WHAT THIS TASK INVOLVES
Every line below that holds the string "shown" should be copied.

(Version comparison data)

....

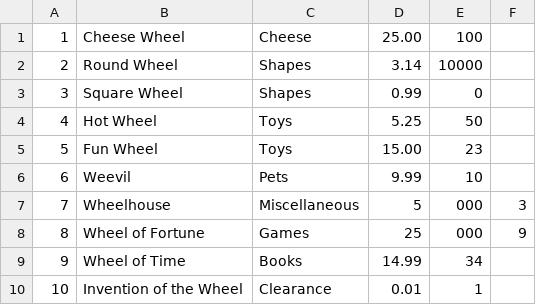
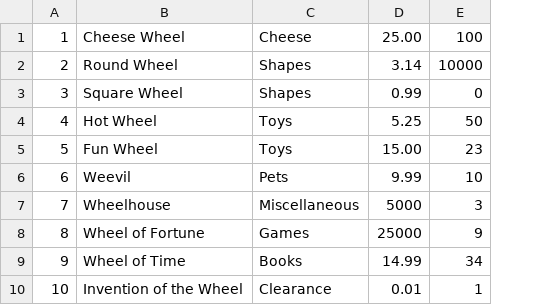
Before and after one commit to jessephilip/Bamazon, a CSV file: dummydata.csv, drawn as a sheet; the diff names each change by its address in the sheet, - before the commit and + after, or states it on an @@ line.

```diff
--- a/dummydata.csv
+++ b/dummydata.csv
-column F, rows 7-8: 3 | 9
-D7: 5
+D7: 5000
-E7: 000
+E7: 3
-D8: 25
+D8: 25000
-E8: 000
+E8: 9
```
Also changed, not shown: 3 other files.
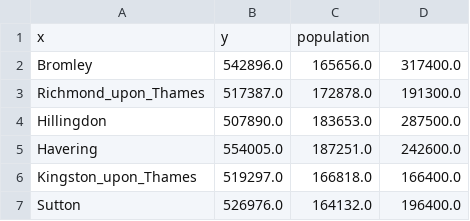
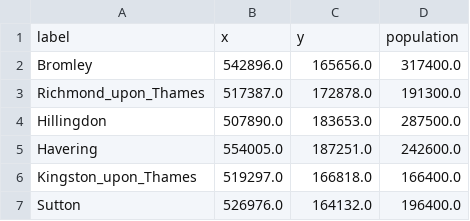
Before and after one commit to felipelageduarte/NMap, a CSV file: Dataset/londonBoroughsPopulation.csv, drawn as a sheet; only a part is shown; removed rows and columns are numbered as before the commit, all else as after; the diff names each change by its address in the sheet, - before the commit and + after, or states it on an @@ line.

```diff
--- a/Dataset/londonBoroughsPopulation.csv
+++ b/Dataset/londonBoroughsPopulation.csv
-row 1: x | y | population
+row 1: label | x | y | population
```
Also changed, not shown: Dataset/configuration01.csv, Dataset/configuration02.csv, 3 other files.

....

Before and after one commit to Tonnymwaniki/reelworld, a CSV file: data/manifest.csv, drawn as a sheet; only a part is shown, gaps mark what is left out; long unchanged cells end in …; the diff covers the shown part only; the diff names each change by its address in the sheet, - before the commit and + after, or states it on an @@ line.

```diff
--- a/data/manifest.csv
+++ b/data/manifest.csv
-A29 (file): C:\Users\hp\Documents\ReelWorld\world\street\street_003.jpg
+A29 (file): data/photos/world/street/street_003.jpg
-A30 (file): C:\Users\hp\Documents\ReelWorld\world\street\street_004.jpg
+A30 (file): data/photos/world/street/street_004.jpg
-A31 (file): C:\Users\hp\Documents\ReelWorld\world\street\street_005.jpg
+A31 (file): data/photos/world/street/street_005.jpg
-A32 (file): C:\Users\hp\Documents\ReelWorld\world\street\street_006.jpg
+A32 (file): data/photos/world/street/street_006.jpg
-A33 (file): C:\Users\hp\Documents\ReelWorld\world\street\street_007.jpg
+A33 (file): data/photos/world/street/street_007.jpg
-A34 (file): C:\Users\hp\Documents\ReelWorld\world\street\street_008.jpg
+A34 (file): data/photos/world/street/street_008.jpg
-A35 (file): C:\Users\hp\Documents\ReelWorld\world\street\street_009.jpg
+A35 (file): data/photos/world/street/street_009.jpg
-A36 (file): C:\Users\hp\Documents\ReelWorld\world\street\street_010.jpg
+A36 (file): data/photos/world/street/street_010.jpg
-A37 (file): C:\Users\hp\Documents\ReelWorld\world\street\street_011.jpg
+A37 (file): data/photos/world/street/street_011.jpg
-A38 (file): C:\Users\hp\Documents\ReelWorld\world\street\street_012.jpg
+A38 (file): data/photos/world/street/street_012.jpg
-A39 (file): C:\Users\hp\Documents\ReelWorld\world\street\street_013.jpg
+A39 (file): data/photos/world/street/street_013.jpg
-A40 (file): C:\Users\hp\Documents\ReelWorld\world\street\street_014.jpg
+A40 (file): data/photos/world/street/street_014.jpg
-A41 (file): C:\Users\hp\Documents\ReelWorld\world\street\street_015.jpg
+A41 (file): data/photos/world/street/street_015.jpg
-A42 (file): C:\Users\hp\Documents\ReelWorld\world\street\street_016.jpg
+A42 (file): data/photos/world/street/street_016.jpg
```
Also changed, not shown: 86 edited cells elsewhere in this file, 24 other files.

....

ANSWER TO THIS PROBLEM
Also changed, not shown: 3 other files.
Before and after one commit to felipelageduarte/NMap, a CSV file: Dataset/londonBoroughsPopulation.csv, drawn as a sheet; only a part is shown; removed rows and columns are numbered as before the commit, all else as after; the diff names each change by its address in the sheet, - before the commit and + after, or states it on an @@ line.
Also changed, not shown: Dataset/configuration01.csv, Dataset/configuration02.csv, 3 other files.
Before and after one commit to Tonnymwaniki/reelworld, a CSV file: data/manifest.csv, drawn as a sheet; only a part is shown, gaps mark what is left out; long unchanged cells end in …; the diff covers the shown part only; the diff names each change by its address in the sheet, - before the commit and + after, or states it on an @@ line.
Also changed, not shown: 86 edited cells elsewhere in this file, 24 other files.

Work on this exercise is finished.